Keep every line of the data below that has the string "unique" and present those lines.
=== Begin Enclosure ===
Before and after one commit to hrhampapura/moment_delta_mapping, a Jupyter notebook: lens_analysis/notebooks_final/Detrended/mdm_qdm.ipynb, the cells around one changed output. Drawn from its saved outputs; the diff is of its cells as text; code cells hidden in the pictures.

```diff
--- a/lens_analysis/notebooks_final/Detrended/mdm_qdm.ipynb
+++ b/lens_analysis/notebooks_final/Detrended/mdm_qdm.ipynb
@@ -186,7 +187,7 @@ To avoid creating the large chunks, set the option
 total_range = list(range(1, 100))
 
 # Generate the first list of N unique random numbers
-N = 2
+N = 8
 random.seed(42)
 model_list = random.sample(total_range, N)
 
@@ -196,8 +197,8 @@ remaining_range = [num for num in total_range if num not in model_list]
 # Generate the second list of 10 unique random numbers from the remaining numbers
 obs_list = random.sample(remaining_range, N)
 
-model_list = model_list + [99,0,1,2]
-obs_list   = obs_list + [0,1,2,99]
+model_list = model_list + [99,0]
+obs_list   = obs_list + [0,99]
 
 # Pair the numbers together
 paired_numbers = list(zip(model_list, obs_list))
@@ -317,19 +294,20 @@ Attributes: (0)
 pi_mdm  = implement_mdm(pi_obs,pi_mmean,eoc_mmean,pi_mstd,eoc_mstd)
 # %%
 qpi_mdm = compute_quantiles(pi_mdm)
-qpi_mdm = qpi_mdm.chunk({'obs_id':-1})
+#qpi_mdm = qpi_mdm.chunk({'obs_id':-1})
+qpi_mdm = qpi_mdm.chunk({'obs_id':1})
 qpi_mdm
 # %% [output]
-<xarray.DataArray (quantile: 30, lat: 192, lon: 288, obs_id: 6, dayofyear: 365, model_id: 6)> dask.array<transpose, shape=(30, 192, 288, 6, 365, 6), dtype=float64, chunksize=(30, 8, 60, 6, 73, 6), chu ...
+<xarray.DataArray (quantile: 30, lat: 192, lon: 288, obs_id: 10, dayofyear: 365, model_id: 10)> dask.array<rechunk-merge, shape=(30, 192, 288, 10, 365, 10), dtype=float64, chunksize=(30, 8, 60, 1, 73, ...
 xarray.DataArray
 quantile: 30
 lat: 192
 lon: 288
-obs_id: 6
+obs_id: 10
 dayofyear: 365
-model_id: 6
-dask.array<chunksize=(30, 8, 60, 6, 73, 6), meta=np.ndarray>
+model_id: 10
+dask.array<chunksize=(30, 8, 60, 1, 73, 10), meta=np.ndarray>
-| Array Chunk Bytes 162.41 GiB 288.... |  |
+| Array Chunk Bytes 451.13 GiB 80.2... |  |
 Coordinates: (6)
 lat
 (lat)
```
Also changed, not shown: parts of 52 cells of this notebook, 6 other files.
=== End Enclosure ===
* Exercise output:
 # Generate the first list of N unique random numbers
 # Generate the second list of 10 unique random numbers from the remaining numbers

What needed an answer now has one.